Illustration of tablet, laptop, and mobile devices.

All-girls high school robotics team receives help from Feliciano 3D printing lab

Posted in: 3D printing

Girls discussing project with open laptop computer
From left, Rachael He, Anna Masciandaro and Trisha Mukhopadhyay work with the MakerBot software in the innovation lab.

It is the first season of the first all-female robotics team in the Westfield Robotics Club, and the 12 young women are positively charged.

“Being part of a co-ed team last year gave us a good start. We realized we had certain skills and wanted to learn more,” said Trisha Mukhopadhyay, 15, a sophomore at Academy of Allied Health Sciences. “We also wanted more autonomy and freedom to make our own decisions.”

Added Rachael He, 15, a sophomore at Westfield High School: “After forming our team, we encountered many obstacles, but we’ve been able to learn a lot from our mistakes and persevere.

The all-female team, called Positive Charge, includes 12 young women from Westfield. Nine attend Westfield High School, and one each from the Academy of Allied Health Sciences, the Union County Magnet High School, and UCTECH.  Four of them visited Montclair State’s Feliciano School of Business – MakerBot Innovation Center recently to receive assistance 3D printing parts of their robot.

The young women are participating in the FIRST Tech Challenge.  In one of their strategies to win points in this year’s FTC game CASCADE EFFECT, they want their robot to pick up balls and put them into a bucket.

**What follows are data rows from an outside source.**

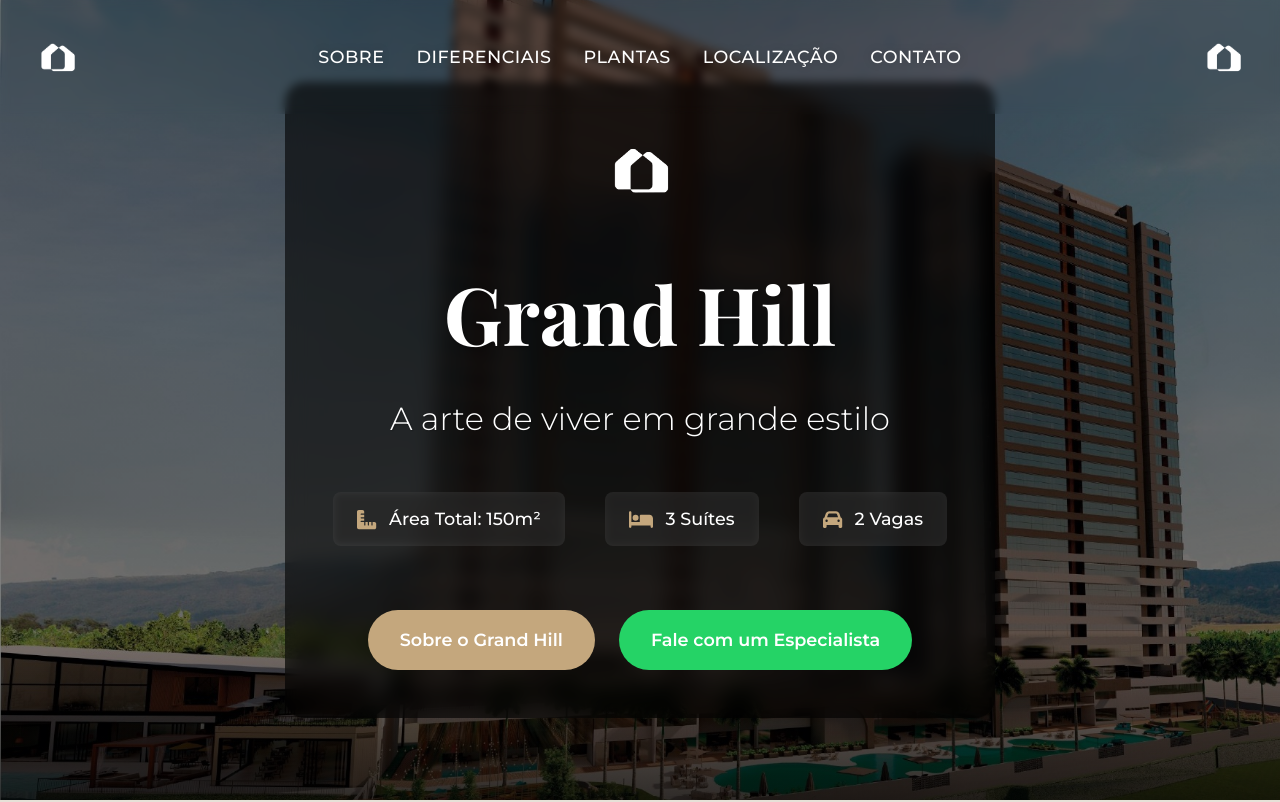
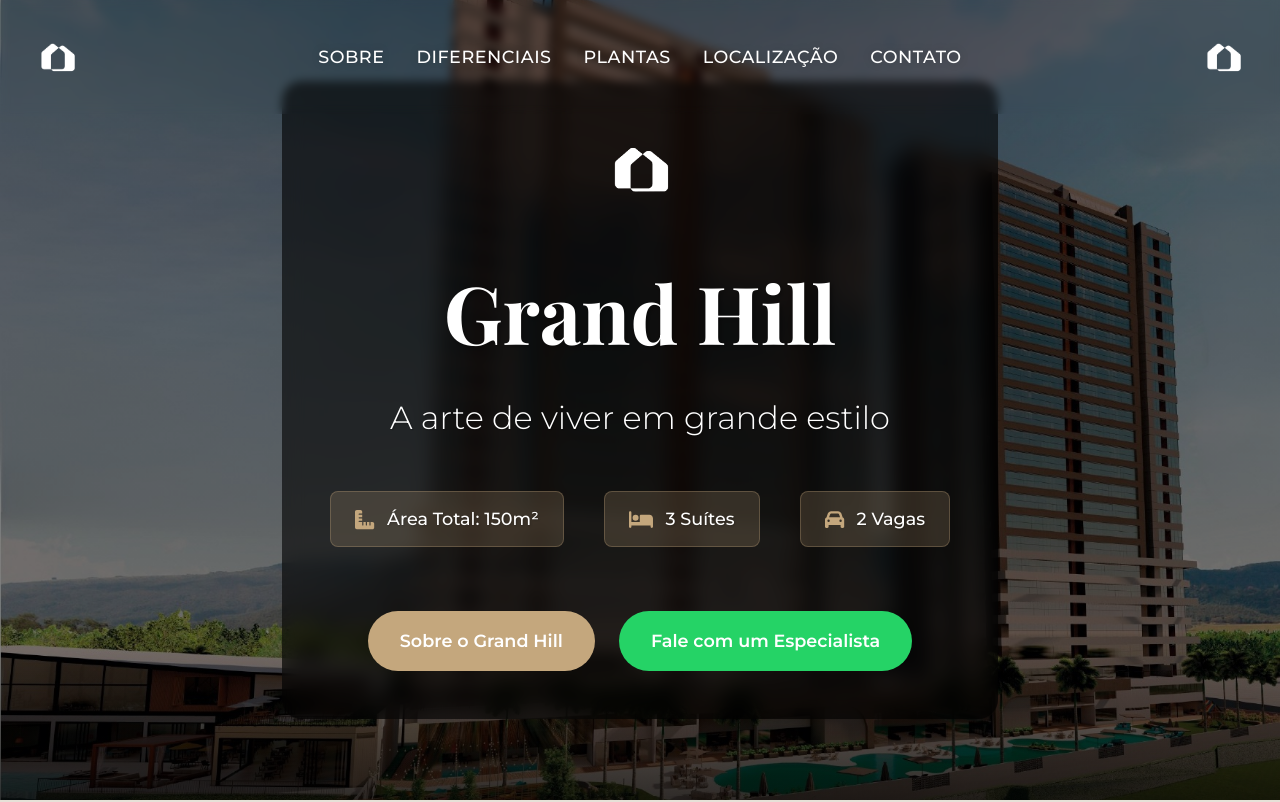
Before and after one commit to vitinpicademel/landing-grand-hill-next, a Next.js app: page / in a window 1280 px wide. Shown: the top 802 px of the page. Built offline with nearby package versions, Linux system fonts and the light colour scheme; a web font is replaced by a local one.

Commit message:
Fix: Ajustando cores e animação dos botões na seção Hero

```diff
--- a/src/app/globals.css
+++ b/src/app/globals.css
@@ -215,16 +215,30 @@ h1, h2, h3 {
   justify-content: center;
   gap: 2.5rem;
   margin: 1rem 0;
+  opacity: 0;
+  animation: fadeIn 1s ease forwards 0.5s;
+}
+
+@keyframes fadeIn {
+  from {
+    opacity: 0;
+    transform: translateY(20px);
+  }
+  to {
+    opacity: 1;
+    transform: translateY(0);
+  }
 }
 
 .feature {
   display: flex;
   align-items: center;
   gap: 0.8rem;
-  background: rgba(255, 255, 255, 0.1);
+  background: rgba(196, 167, 125, 0.2);
   padding: 0.8rem 1.5rem;
   border-radius: 8px;
   backdrop-filter: blur(5px);
+  border: 1px solid rgba(196, 167, 125, 0.3);
 }
 
 .feature-icon {
@@ -235,6 +249,8 @@ h1, h2, h3 {
 .feature span {
   font-size: 1.1rem;
   font-weight: 500;
+  color: var(--light-color);
+  text-shadow: 1px 1px 2px rgba(0, 0, 0, 0.2);
 }
 
 .hero-buttons {
```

The young women had ideas on how to make the shovel and bucket- even building prototypes, but they needed help making the items more efficient for the collecting task, which is where 3D printing entered the picture. Westfield High School has only one 3D printer—and it was not able to make big items. The Feliciano Center for Entrepreneurship’s innovation lab has 35 3D printing devices, including three printers that make large items.

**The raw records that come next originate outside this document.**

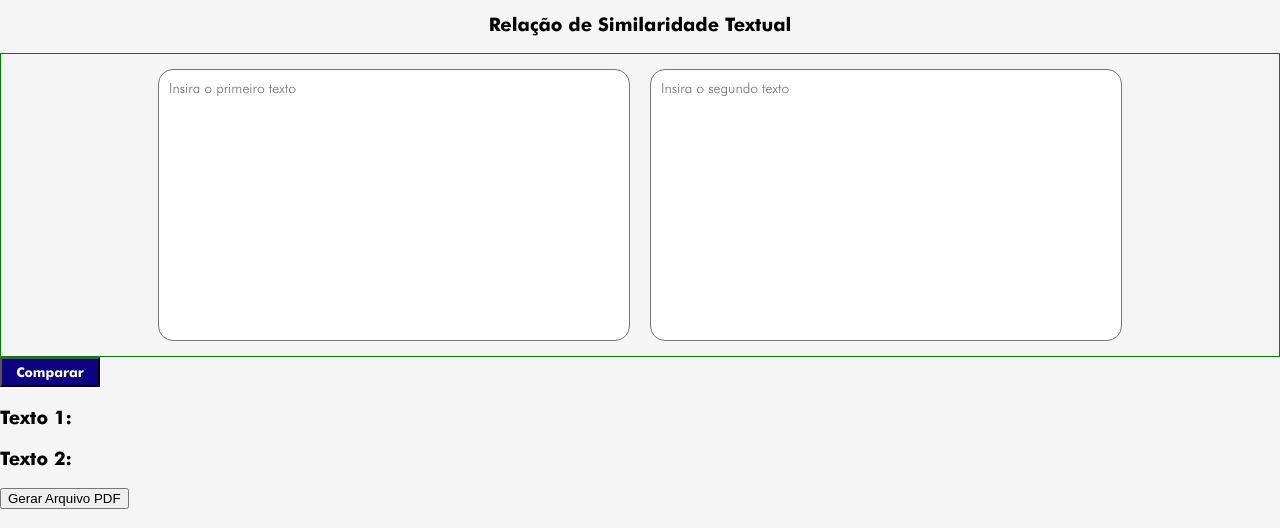
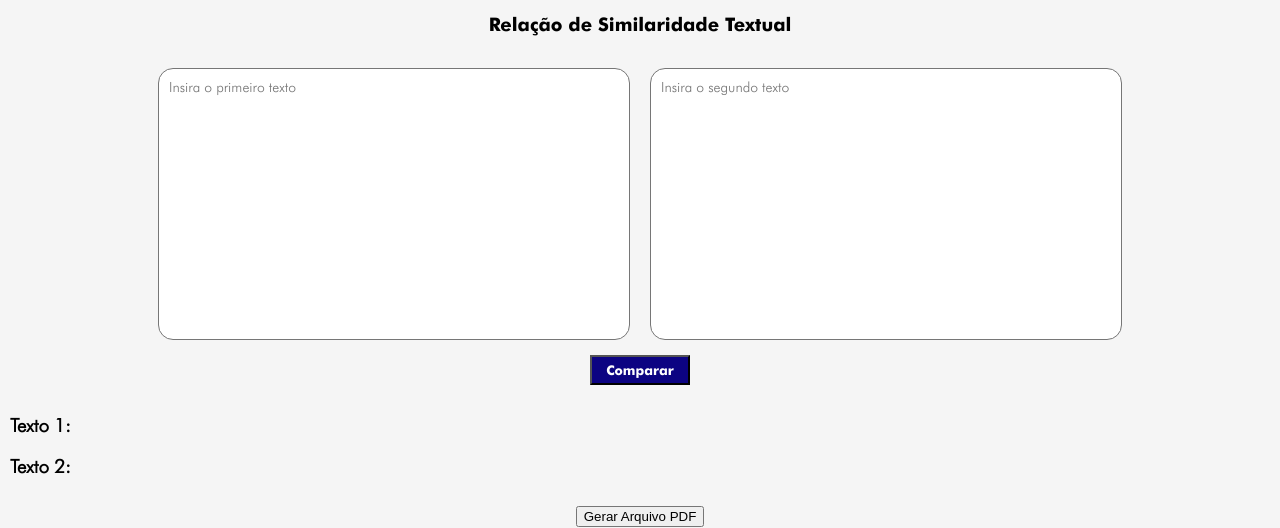
Before and after one commit to karolinadornelas/similaridade-textual, a plain HTML site: page index.html in a window 1280 px wide. Shown: the part 272-800 px from the top of the page. Drawn offline with Linux system fonts and the light colour scheme.

Commit message:
html2pdf

```diff
--- a/main.css
+++ b/main.css
@@ -142,22 +142,27 @@ textarea{
 }
 
 .comparing-box{
-    border: 1px solid green;
+  /*border: 1px solid green;*/
   padding: 5px;
   justify-content: center;
   display: flex;
 
 }
 
-#comparing-mech button{
+.op-btn{
+  display: flex;
+  justify-content: center;
+}
+.op-btn button{
   width: 100px;
   color: white;
   padding: 5px;
+  justify-content: center;
   background-color: #0c0382;
   font-family: 'Futura Md BT';
 }
 
-.results{
+#results{
   padding: 10px;
   font-family:'Futura Al';
 }
@@ -174,3 +179,17 @@ textarea{
   background-color: yellow;
   font-weight: bold;
 }
+
+.op-btn-pdf{
+  display: flex;
+  justify-content: center;
+}
+
+#getPdf{
+  width: auto;
+  color: white;
+  padding: 5px;
+  text-transform: uppercase;
+  background-color: #0c0382;
+  font-family: 'Futura Md BT';
+}
```
Lines whose indentation alone changed are shown as unchanged.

“And it made it look cool,” said Anna Masciandaro, 15, a sophomore at Westfield High School, about how the 3D printed pieces will help their robot.

The young women marveled at the rows of 3D printers housed in the innovation lab, and the whirring buzz the machines make. The girls already knew how to CAD on a different software, but Prof. Iain Kerr helped them learn how to use the MakerBot software in the Feliciano innovation lab. In the lab, the high school girls also saw various 3D prints, such as a lamp and stool made by students in ENTR 290-02, “Intro to 3D Printing and Design.”

“It gave us inspiration for other ideas. It let us see new possibilities and even gave us some new ideas,” said Trisha, adding about Kerr: “He was very good at showing us what to do and pointing out important but overlooked steps – like making sure we are using the right units of measurement! He’s very patient.”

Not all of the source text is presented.